◆ Requirement ◆
Write out the data word for word, taking care that no picture is carried over.

[Web page edit records]
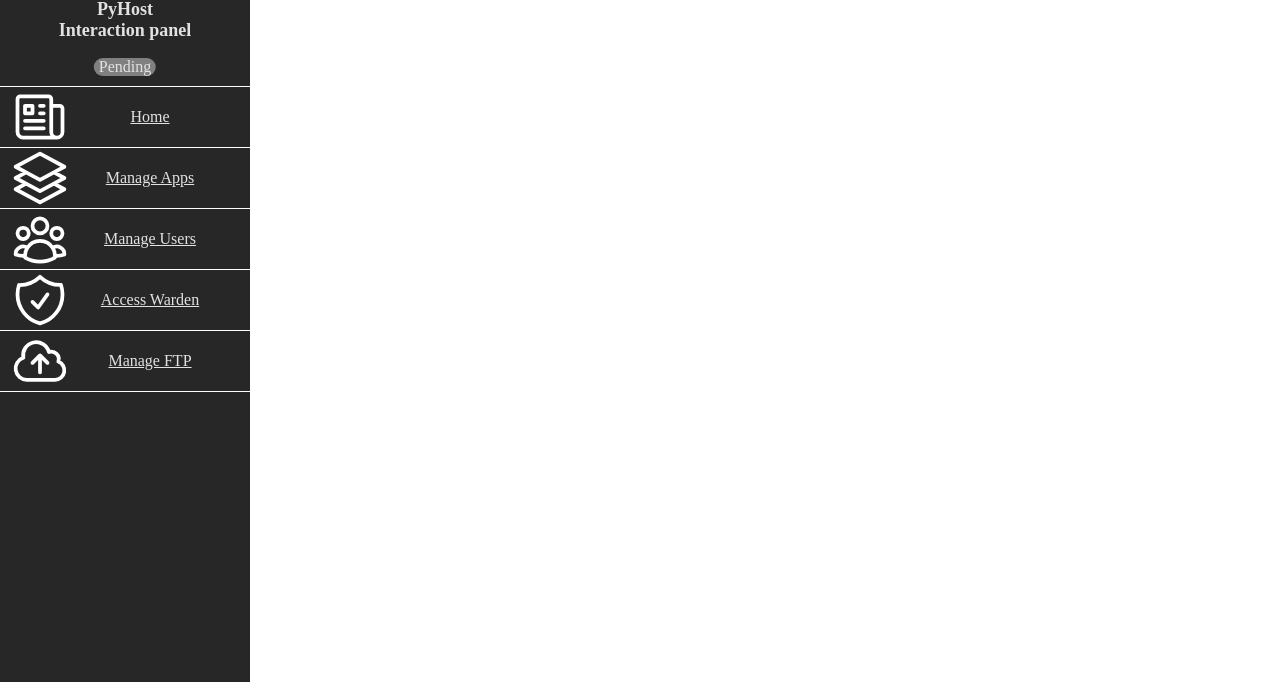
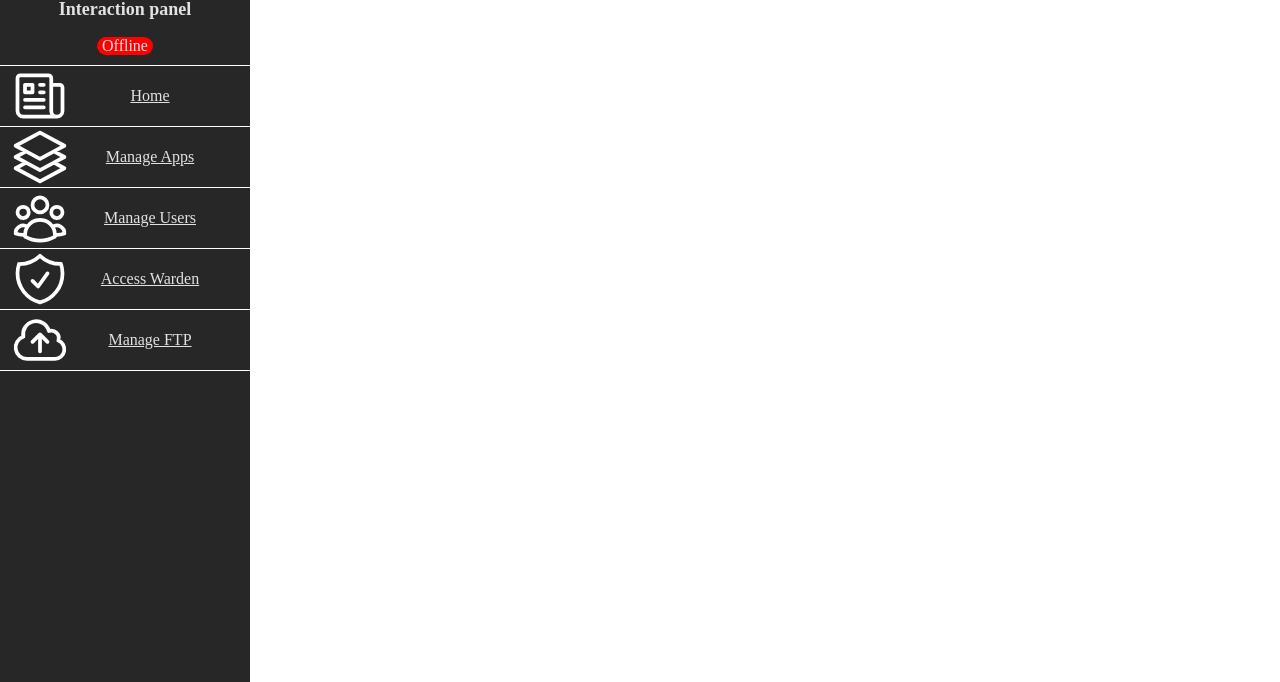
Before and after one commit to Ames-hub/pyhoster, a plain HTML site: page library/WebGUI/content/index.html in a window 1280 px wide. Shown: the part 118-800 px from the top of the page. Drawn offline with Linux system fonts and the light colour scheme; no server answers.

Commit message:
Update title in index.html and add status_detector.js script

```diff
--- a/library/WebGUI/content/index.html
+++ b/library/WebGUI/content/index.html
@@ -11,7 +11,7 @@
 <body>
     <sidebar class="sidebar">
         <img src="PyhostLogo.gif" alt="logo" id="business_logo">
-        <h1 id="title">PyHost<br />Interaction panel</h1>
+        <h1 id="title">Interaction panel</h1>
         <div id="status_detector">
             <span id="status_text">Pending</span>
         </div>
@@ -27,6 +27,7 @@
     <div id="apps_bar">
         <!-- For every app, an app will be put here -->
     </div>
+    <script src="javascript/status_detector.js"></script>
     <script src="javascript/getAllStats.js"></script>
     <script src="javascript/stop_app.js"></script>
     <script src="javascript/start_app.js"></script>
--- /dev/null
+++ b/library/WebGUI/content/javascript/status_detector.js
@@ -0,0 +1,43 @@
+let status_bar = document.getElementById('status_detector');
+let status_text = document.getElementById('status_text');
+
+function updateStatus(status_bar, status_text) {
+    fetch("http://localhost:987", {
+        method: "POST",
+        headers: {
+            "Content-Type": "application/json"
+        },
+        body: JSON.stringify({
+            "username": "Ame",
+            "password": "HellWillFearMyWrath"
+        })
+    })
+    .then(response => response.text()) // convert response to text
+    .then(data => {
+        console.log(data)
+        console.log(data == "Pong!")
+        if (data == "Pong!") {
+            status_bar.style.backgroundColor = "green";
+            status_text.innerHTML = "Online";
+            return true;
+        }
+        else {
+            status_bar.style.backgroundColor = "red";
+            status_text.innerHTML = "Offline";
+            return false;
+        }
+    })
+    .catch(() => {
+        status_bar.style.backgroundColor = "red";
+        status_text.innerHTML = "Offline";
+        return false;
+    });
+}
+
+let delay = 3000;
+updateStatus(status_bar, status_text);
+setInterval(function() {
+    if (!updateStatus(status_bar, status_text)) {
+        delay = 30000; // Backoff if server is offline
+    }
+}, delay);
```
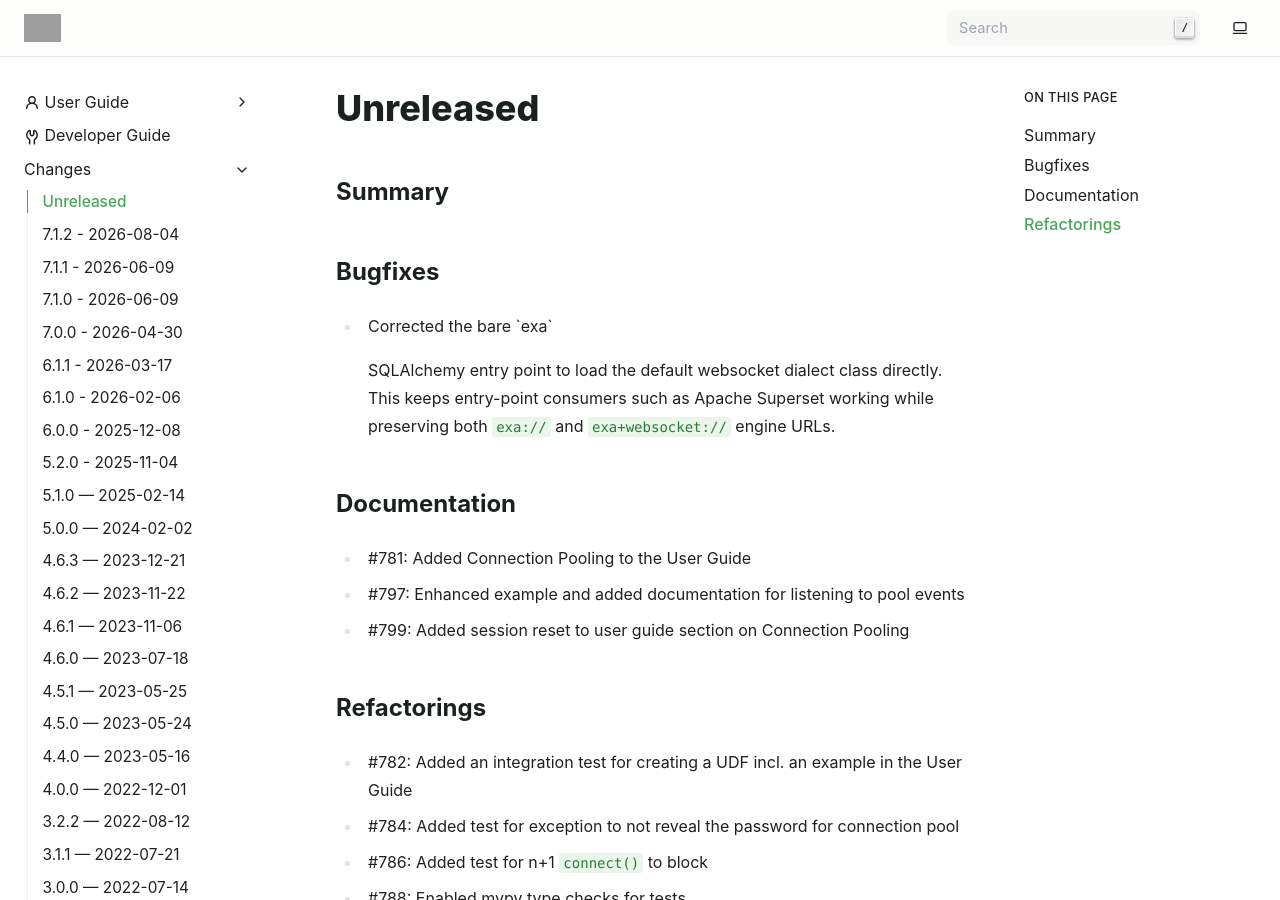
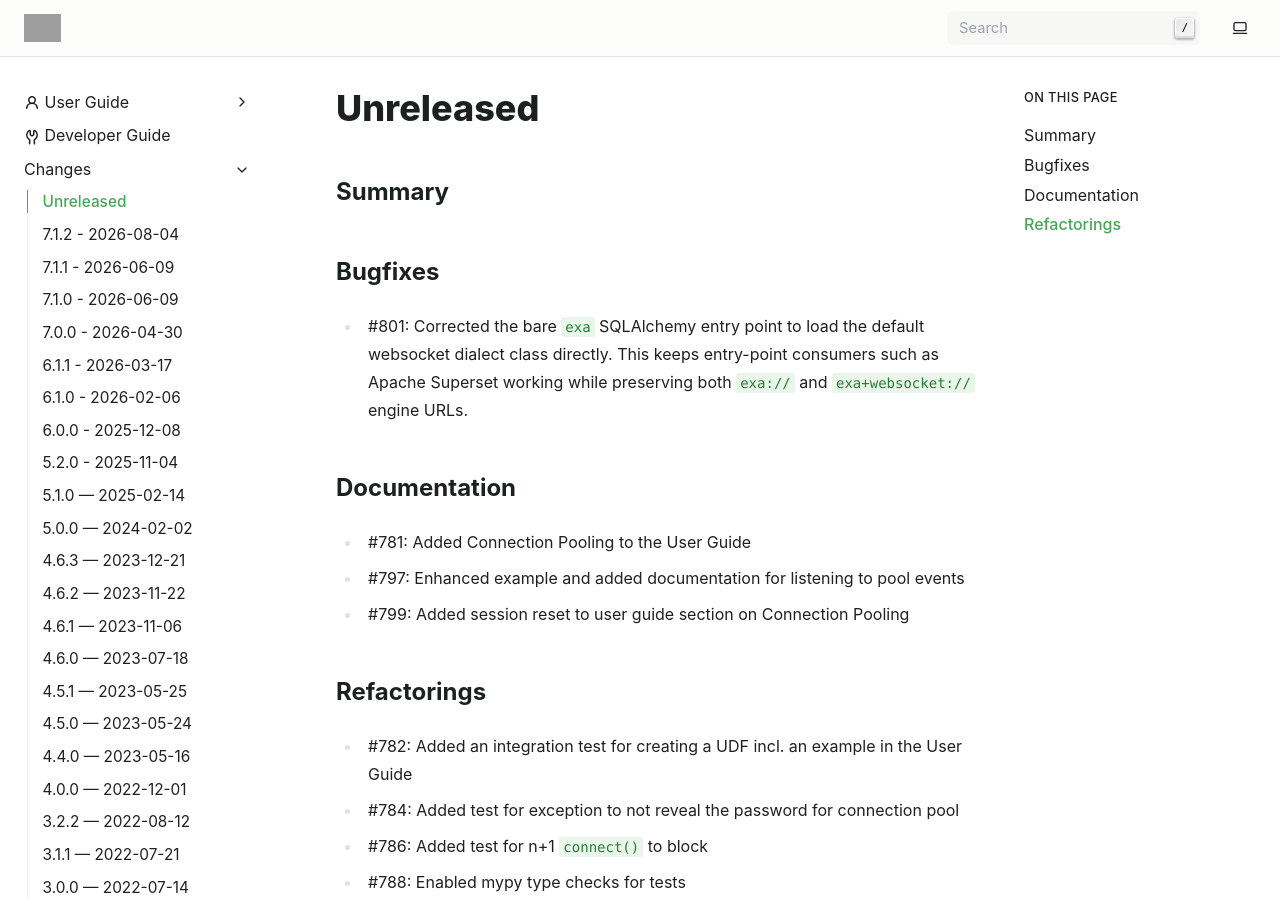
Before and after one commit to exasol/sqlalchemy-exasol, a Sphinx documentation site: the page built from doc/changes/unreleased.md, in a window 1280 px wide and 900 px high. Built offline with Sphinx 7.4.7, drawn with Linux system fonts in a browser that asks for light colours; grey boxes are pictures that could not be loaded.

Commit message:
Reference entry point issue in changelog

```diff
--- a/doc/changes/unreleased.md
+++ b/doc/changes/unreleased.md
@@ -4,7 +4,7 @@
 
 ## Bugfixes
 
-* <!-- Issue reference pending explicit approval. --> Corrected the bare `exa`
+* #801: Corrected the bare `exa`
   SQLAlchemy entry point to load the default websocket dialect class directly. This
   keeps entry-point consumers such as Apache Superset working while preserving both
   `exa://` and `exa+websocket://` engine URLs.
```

◆ Solution to this exercise ◆
Before and after one commit to Ames-hub/pyhoster, a plain HTML site: page library/WebGUI/content/index.html in a window 1280 px wide. Shown: the part 118-800 px from the top of the page. Drawn offline with Linux system fonts and the light colour scheme; no server answers.

Commit message:
Update title in index.html and add status_detector.js script

```diff
--- a/library/WebGUI/content/index.html
+++ b/library/WebGUI/content/index.html
@@ -11,7 +11,7 @@
 <body>
     <sidebar class="sidebar">
         <img src="PyhostLogo.gif" alt="logo" id="business_logo">
-        <h1 id="title">PyHost<br />Interaction panel</h1>
+        <h1 id="title">Interaction panel</h1>
         <div id="status_detector">
             <span id="status_text">Pending</span>
         </div>
@@ -27,6 +27,7 @@
     <div id="apps_bar">
         <!-- For every app, an app will be put here -->
     </div>
+    <script src="javascript/status_detector.js"></script>
     <script src="javascript/getAllStats.js"></script>
     <script src="javascript/stop_app.js"></script>
     <script src="javascript/start_app.js"></script>
--- /dev/null
+++ b/library/WebGUI/content/javascript/status_detector.js
@@ -0,0 +1,43 @@
+let status_bar = document.getElementById('status_detector');
+let status_text = document.getElementById('status_text');
+
+function updateStatus(status_bar, status_text) {
+    fetch("http://localhost:987", {
+        method: "POST",
+        headers: {
+            "Content-Type": "application/json"
+        },
+        body: JSON.stringify({
+            "username": "Ame",
+            "password": "HellWillFearMyWrath"
+        })
+    })
+    .then(response => response.text()) // convert response to text
+    .then(data => {
+        console.log(data)
+        console.log(data == "Pong!")
+        if (data == "Pong!") {
+            status_bar.style.backgroundColor = "green";
+            status_text.innerHTML = "Online";
+            return true;
+        }
+        else {
+            status_bar.style.backgroundColor = "red";
+            status_text.innerHTML = "Offline";
+            return false;
+        }
+    })
+    .catch(() => {
+        status_bar.style.backgroundColor = "red";
+        status_text.innerHTML = "Offline";
+        return false;
+    });
+}
+
+let delay = 3000;
+updateStatus(status_bar, status_text);
+setInterval(function() {
+    if (!updateStatus(status_bar, status_text)) {
+        delay = 30000; // Backoff if server is offline
+    }
+}, delay);
```
Before and after one commit to exasol/sqlalchemy-exasol, a Sphinx documentation site: the page built from doc/changes/unreleased.md, in a window 1280 px wide and 900 px high. Built offline with Sphinx 7.4.7, drawn with Linux system fonts in a browser that asks for light colours; grey boxes are pictures that could not be loaded.

Commit message:
Reference entry point issue in changelog

```diff
--- a/doc/changes/unreleased.md
+++ b/doc/changes/unreleased.md
@@ -4,7 +4,7 @@
 
 ## Bugfixes
 
-* <!-- Issue reference pending explicit approval. --> Corrected the bare `exa`
+* #801: Corrected the bare `exa`
   SQLAlchemy entry point to load the default websocket dialect class directly. This
   keeps entry-point consumers such as Apache Superset working while preserving both
   `exa://` and `exa+websocket://` engine URLs.
```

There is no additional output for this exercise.